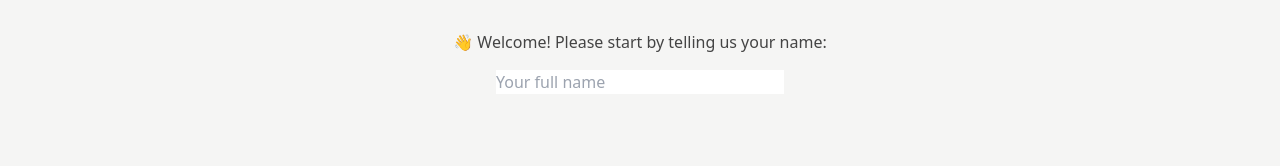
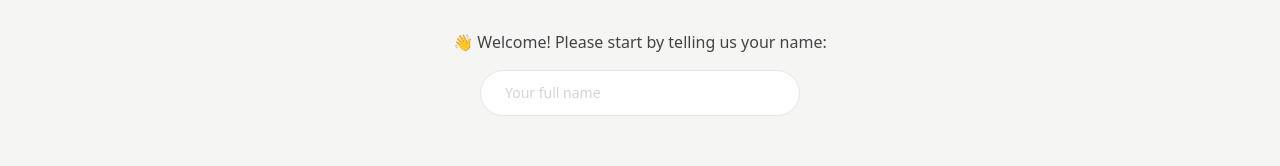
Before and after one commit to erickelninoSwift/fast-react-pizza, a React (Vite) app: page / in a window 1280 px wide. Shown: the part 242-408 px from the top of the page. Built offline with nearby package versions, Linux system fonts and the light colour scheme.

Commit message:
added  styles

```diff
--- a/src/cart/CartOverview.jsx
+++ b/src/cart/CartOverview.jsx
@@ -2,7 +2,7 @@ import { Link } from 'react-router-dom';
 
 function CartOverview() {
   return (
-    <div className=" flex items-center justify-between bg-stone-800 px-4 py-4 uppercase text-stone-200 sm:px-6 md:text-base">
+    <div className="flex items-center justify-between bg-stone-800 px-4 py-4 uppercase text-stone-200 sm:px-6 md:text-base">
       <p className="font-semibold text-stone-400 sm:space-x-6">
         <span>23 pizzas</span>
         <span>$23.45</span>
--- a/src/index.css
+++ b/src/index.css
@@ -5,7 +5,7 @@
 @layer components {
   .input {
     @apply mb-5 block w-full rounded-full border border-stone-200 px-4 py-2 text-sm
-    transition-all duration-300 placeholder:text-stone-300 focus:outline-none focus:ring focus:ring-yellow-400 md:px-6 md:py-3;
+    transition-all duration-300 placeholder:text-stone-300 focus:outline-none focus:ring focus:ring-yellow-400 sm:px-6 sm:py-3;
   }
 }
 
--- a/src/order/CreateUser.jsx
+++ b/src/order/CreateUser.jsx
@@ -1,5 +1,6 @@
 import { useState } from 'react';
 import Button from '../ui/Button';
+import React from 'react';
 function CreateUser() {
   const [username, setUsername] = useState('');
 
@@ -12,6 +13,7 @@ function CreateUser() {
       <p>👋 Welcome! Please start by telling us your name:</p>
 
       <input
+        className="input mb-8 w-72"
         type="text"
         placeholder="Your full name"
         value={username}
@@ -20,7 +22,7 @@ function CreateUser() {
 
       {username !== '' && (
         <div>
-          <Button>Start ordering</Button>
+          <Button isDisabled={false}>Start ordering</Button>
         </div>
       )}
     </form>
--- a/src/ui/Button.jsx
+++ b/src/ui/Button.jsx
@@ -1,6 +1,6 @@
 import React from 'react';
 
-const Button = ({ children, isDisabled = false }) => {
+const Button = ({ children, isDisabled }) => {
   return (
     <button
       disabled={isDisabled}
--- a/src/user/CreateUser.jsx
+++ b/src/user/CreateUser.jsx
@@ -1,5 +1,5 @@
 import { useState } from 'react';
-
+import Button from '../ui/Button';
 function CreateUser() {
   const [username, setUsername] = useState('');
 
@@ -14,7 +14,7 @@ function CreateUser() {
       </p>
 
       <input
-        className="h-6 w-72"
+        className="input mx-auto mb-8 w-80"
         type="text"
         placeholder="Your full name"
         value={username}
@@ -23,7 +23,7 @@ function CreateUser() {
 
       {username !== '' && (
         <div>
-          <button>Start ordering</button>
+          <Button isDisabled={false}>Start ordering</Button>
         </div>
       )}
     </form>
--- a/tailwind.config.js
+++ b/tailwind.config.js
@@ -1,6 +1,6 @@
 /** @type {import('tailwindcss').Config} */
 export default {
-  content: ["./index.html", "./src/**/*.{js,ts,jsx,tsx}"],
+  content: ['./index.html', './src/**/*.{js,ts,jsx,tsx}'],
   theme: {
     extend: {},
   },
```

|---|

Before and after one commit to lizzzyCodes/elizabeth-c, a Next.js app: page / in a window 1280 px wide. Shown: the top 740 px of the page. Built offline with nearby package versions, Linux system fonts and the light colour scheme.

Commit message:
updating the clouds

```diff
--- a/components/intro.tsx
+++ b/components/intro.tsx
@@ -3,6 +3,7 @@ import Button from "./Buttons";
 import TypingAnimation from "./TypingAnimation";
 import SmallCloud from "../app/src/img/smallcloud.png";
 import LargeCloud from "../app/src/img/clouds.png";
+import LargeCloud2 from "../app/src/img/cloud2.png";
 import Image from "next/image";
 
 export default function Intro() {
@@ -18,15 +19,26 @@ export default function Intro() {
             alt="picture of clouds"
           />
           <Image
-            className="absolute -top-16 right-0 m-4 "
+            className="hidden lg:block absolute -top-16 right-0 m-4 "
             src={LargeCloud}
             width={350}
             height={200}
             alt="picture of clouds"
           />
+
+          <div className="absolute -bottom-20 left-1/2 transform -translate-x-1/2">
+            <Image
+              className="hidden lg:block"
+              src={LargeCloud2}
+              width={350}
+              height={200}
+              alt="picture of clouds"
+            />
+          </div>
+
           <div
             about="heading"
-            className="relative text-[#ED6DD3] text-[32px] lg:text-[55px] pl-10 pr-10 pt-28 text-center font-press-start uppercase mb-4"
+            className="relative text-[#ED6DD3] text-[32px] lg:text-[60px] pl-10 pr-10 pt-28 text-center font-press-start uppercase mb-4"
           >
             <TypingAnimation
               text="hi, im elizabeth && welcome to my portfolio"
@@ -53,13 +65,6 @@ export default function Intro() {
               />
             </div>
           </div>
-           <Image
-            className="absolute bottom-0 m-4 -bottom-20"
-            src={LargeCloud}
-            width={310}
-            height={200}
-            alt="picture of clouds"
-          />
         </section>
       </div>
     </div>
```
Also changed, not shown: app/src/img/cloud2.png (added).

|---|

The required answer is a single number: the count of lines in the entries that hold the string "index".

4